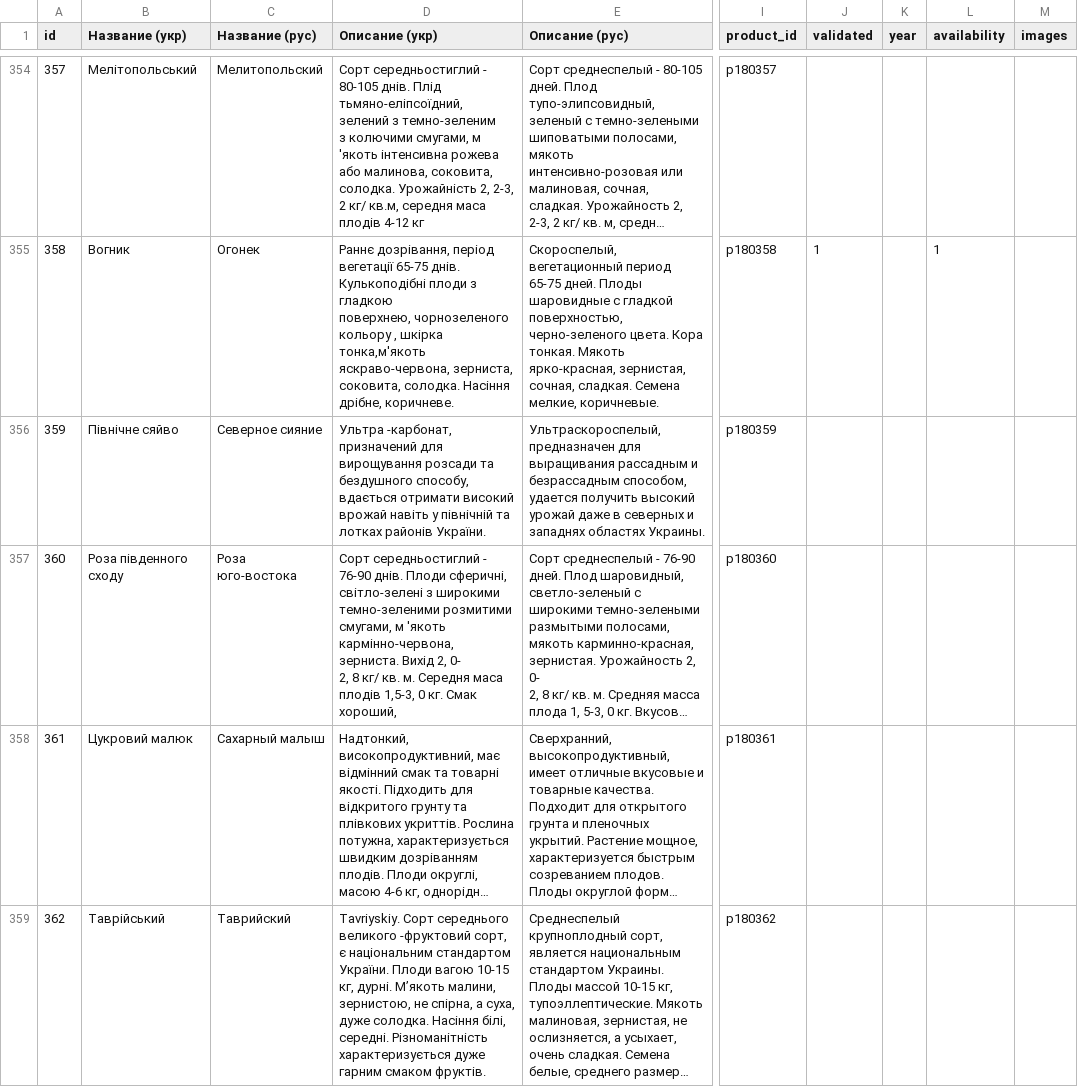
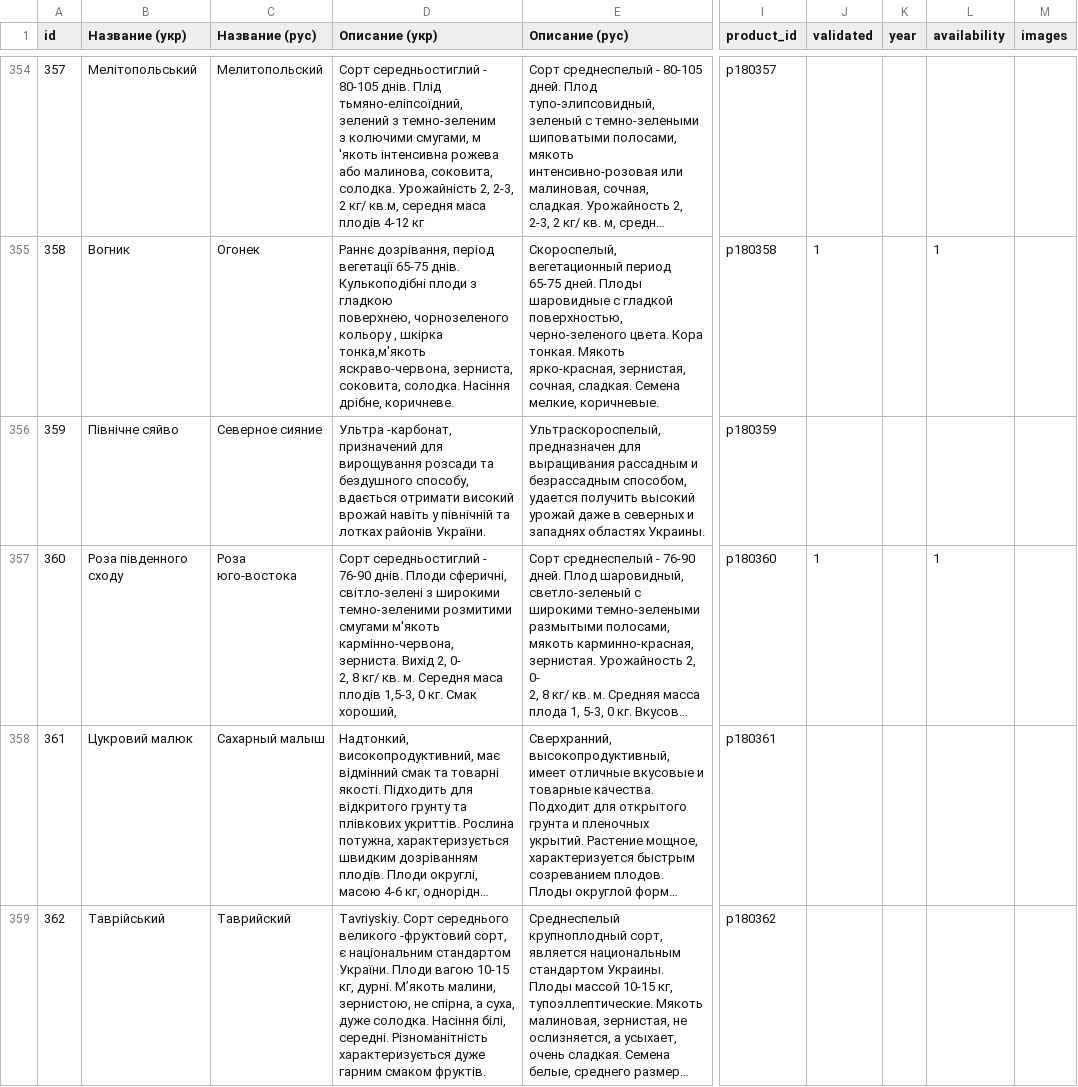
Before and after one commit to vgogunsky-tech/fun-dacha, a CSV file: data/list.csv, drawn as a sheet; only a part is shown, gaps mark what is left out; long unchanged cells end in …; the diff names each change by its address in the sheet, - before the commit and + after, or states it on an @@ line.

Commit message:
Update product 360 via webapp

```diff
--- a/data/list.csv
+++ b/data/list.csv
-D357 (Описание (укр)): …темно-зеленими розмитими смугами, м 'якоть кармінно-червона, зерниста.…
+D357 (Описание (укр)): …темно-зеленими розмитими смугами м'якоть кармінно-червона, зерниста.…
-J357 (validated): (empty)
+J357 (validated): 1
-L357 (availability): (empty)
+L357 (availability): 1
```
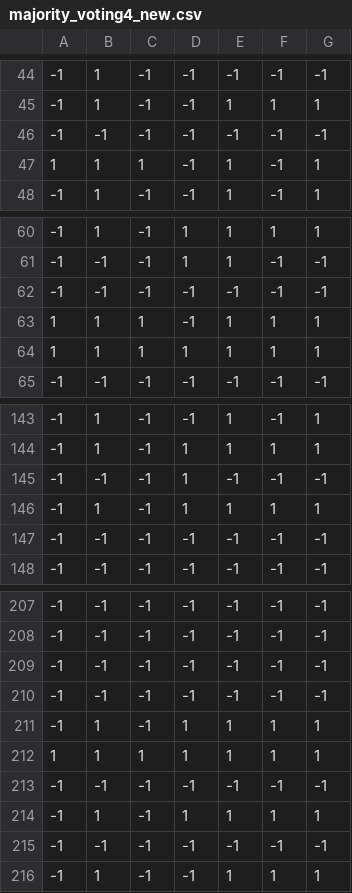
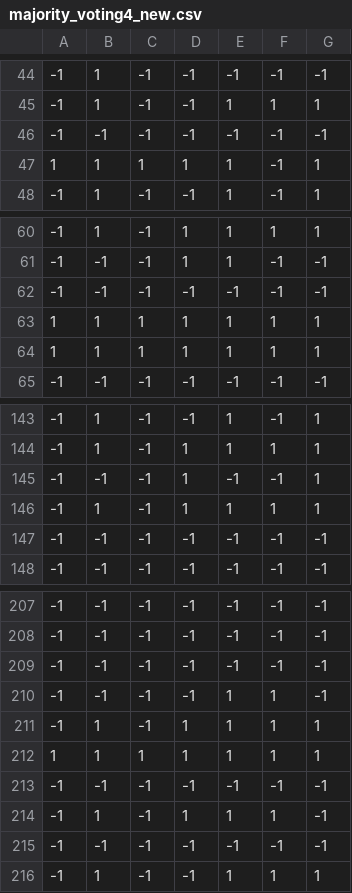
Before and after one commit to xdubra03/bakalarka, a CSV file: BP/prediktor/final_code/testovanie2/majority_voting4_new.csv, drawn as a sheet; only a part is shown, gaps mark what is left out; the diff covers the shown part only.

```diff
--- a/BP/prediktor/final_code/testovanie2/majority_voting4_new.csv
+++ b/BP/prediktor/final_code/testovanie2/majority_voting4_new.csv
@@ -46,3 +46,3 @@
 -1,-1,-1,-1,-1,-1,-1
-1,1,1,-1,1,-1,1
+1,1,1,1,1,-1,1
 -1,1,-1,-1,1,-1,1
@@ -62,3 +62,3 @@
 -1,-1,-1,-1,-1,-1,-1
-1,1,1,-1,1,1,1
+1,1,1,1,1,1,1
 1,1,1,1,1,1,1
@@ -144,3 +144,3 @@
 -1,1,-1,1,1,1,1
--1,-1,-1,1,-1,-1,-1
+-1,-1,-1,1,-1,-1,1
 -1,1,-1,1,1,1,1
@@ -209,3 +209,3 @@
 -1,-1,-1,-1,-1,-1,-1
--1,-1,-1,-1,-1,-1,-1
+-1,-1,-1,-1,1,1,-1
 -1,1,-1,1,1,1,1
@@ -213,3 +213,3 @@
 -1,-1,-1,-1,-1,-1,-1
--1,1,-1,1,1,1,1
+-1,1,-1,1,1,1,-1
 -1,-1,-1,-1,-1,-1,-1
```
Also changed, not shown: 6 added rows, 7 removed rows and 10 edited cells elsewhere in this file, BP/prediktor/final_code/testovanie2/test250_data_new1.csv, 16 other files.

*YOUR OBJECTIVE:* Using the entries above, find all lines with "left". Copy them.

*WORKED SOLUTION:*
Before and after one commit to vgogunsky-tech/fun-dacha, a CSV file: data/list.csv, drawn as a sheet; only a part is shown, gaps mark what is left out; long unchanged cells end in …; the diff names each change by its address in the sheet, - before the commit and + after, or states it on an @@ line.
Before and after one commit to xdubra03/bakalarka, a CSV file: BP/prediktor/final_code/testovanie2/majority_voting4_new.csv, drawn as a sheet; only a part is shown, gaps mark what is left out; the diff covers the shown part only.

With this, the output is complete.